The beginning of any new tax year tends to bring plenty to feel depressed about. This year is no different, with nine separate cuts and tax hikes - hitting the unemployed, those on low wages, the sick, young families and bereaved children. So just how badly off will they be?
See also: Brace yourself for National Price Rise Day
See also: Benefits cut considered in wake of changes to disability payments
See also: Housing benefit changes 'put young Scots at risk of homelessness'
1. The government has continued its attack on 'malingerers', 'shirkers' and 'people who are ill' by cutting the Employment and Support Allowance for those who are too sick to work by £30 a week.
2. It is also cutting the amount that bereaved parents can claim in support. Previously this was a lump sum, followed by payments until their youngest child started school - reflecting the value of the deceased parent's National Insurance contributions. Now payments will be limited to 18 months.
3. Parents on low wages, who have more than two children, will also miss out, as child tax credits will be halted for any third or subsequent child born on or after 6 April this year. Only two children will be taken into consideration when calculating housing benefit too.
5. The family element of Tax Credits - worth £545 - will not be available for couples starting a family from 6 April this year.
6. Universal Benefit Claimants aged between 18 and 21 will need to apply for training, apprenticeships or a work placement, or they will lose their Jobseekers' Allowance. They also lose their automatic eligibility for housing benefit.

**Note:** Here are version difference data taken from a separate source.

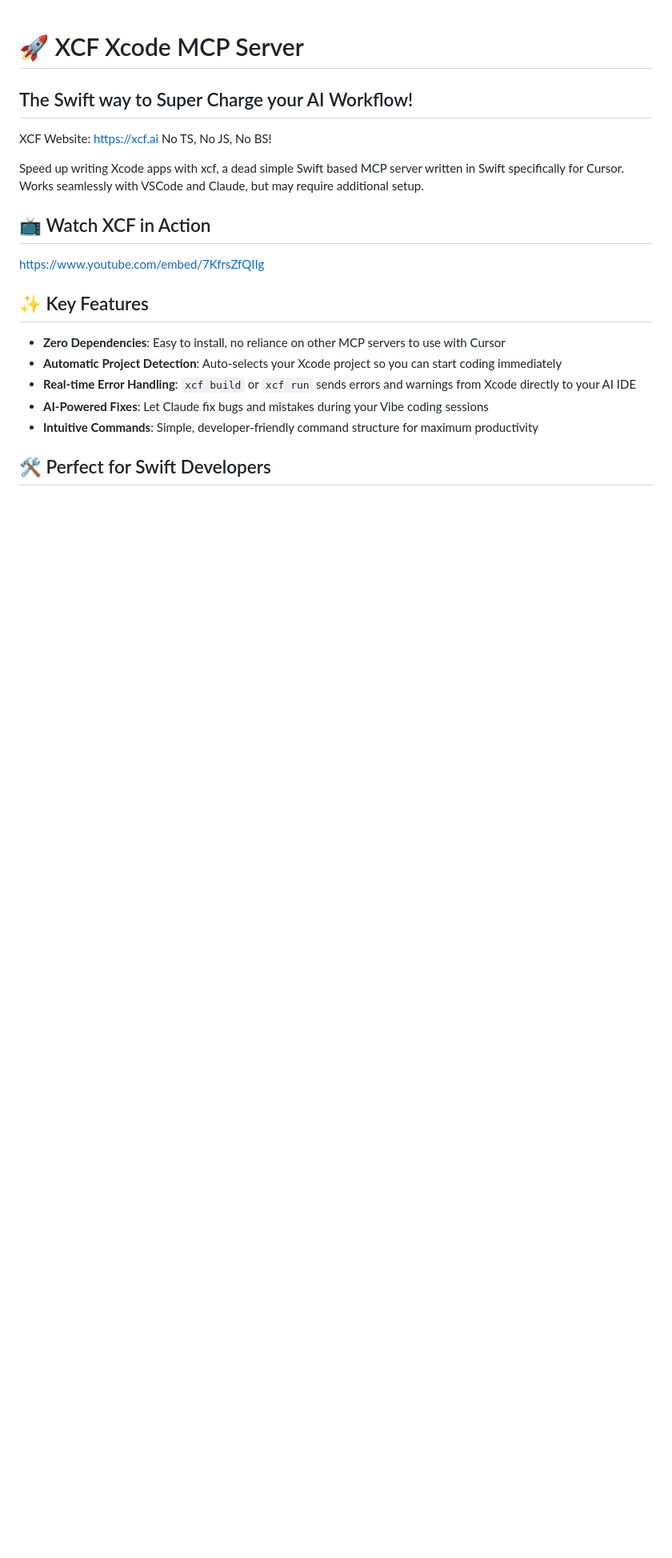
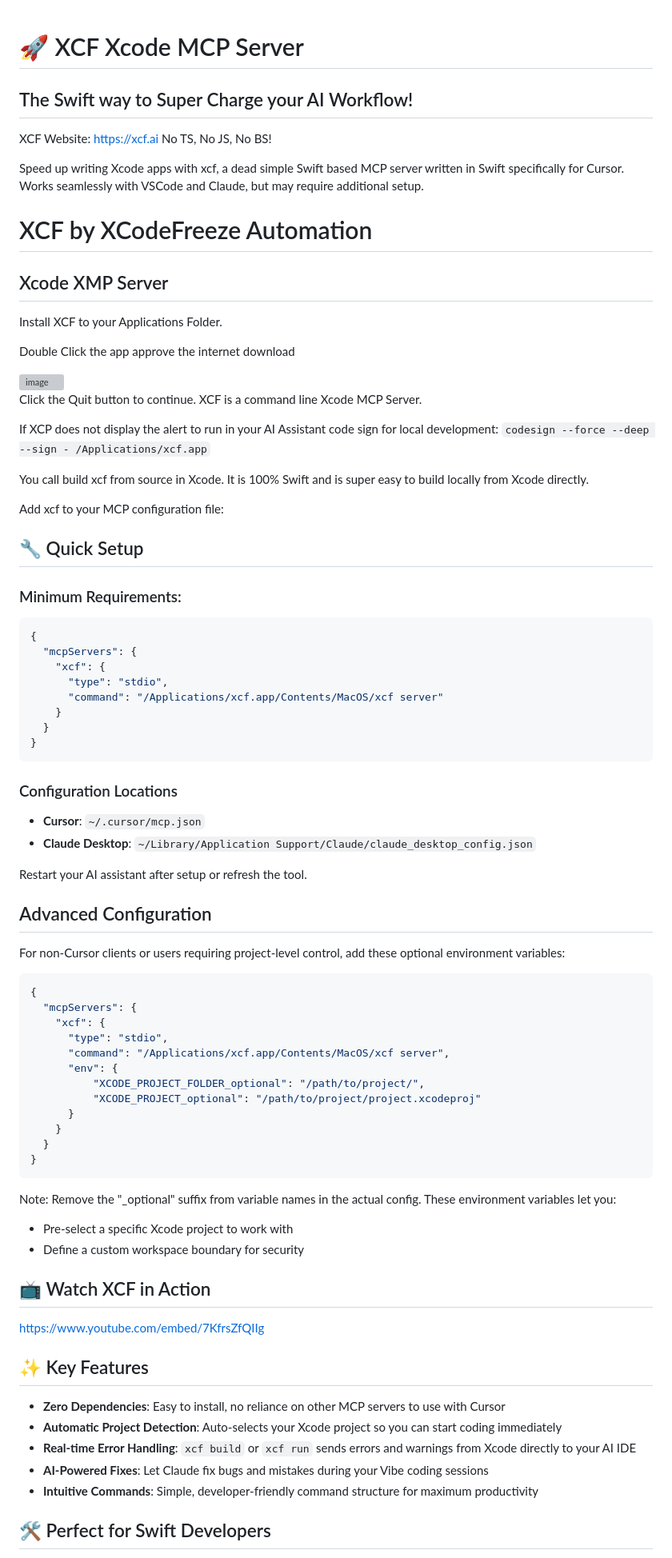
Before and after one commit to CodeFreezeAI/xcf, a Markdown page: README.md, the part around one of its changes. Shown at 80% size. Rendered like a GitHub page; blank space fills up the shorter version; grey boxes are pictures that could not be loaded.

Commit message:
changes to instructions

````diff
--- a/README.md
+++ b/README.md
@@ -4,6 +4,68 @@
 XCF Website: https://xcf.ai No TS, No JS, No BS!
 
 Speed up writing Xcode apps with xcf, a dead simple Swift based MCP server written in Swift specifically for Cursor. Works seamlessly with VSCode and Claude, but may require additional setup.
+
+# XCF by XCodeFreeze Automation
+## Xcode XMP Server
+
+Install XCF to your Applications Folder.
+
+Double Click the app approve the  internet download
+
+<img width="414" alt="image" src="https://github.com/user-attachments/assets/e84c4ed5-2e17-4064-8871-b35f07af20e8" />
+
+Click the Quit button to continue. XCF is a command line Xcode MCP Server.
+
+If XCP does not display the alert to run in your AI Assistant code sign for local development:
+`codesign --force --deep --sign - /Applications/xcf.app`
+
+You call build xcf from source in Xcode. It is 100% Swift and is super easy to build locally from Xcode directly.
+
+Add xcf to your MCP configuration file:
+
+## 🔧 Quick Setup
+
+### Minimum Requirements:
+
+```json
+{
+  "mcpServers": {
+    "xcf": {
+      "type": "stdio",
+      "command": "/Applications/xcf.app/Contents/MacOS/xcf server"
+    }
+  }
+}
+```
+
+### Configuration Locations
+- **Cursor**: `~/.cursor/mcp.json`
+- **Claude Desktop**: `~/Library/Application Support/Claude/claude_desktop_config.json`
+
+Restart your AI assistant after setup or refresh the tool.
+
+## Advanced Configuration
+
+For non-Cursor clients or users requiring project-level control, add these optional environment variables:
+
+```json
+{
+  "mcpServers": {
+    "xcf": {
+      "type": "stdio",
+      "command": "/Applications/xcf.app/Contents/MacOS/xcf server",
+      "env": {
+          "XCODE_PROJECT_FOLDER_optional": "/path/to/project/",
+          "XCODE_PROJECT_optional": "/path/to/project/project.xcodeproj"
+      }
+    }
+  }
+}
+```
+
+Note: Remove the "_optional" suffix from variable names in the actual config. These environment variables let you:
+- Pre-select a specific Xcode project to work with
+- Define a custom workspace boundary for security
 
 ## 📺 Watch XCF in Action
 
````
Also changed, not shown: other parts of README.md (+0 -42 lines).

7. State benefits including the Jobseekers' Allowance, the Employment Support Allowance, child benefit and some housing benefits will be frozen for the second year running - which is effectively a cut in benefits after inflation is taken into account. Unfortunately for people getting these benefits, the freeze is expected to last until 2020.
8. NHS charges will rise, including the cost of prescriptions going up to £8.60, and dental charges rising.
9. Council tax will rise by an average of 4% in England.
Meanwhile, the trend of taking away with one hand and giving with the other means there will be some people who are better off in the new tax year. These include those on the minimum wage, who get a new higher rate (£7.50 for those aged 25 or over).
Taxpayers will also benefit from the personal tax allowance rising to £11,500 and the higher rate tax band shifting to £45,000. And savers will be able to put up to £20,000 in an ISA. The Lifetime ISA will also be launched - helping younger savers get on the property ladder. And inheritance tax will start to be eased for those who want to leave a property to their children
It seems, therefore, that this year is one where higher earners, homeowners and the better off can enjoy slightly lower tax bill - while the poor, bereaved, sick and the unemployed are left facing cuts.
Does this seem fair? Do these changes restore balance? Are they a necessary step to keep a lid on a runaway benefits bill? Or do they harm the most vulnerable in favour of those who need help the least? Let us know in the comments.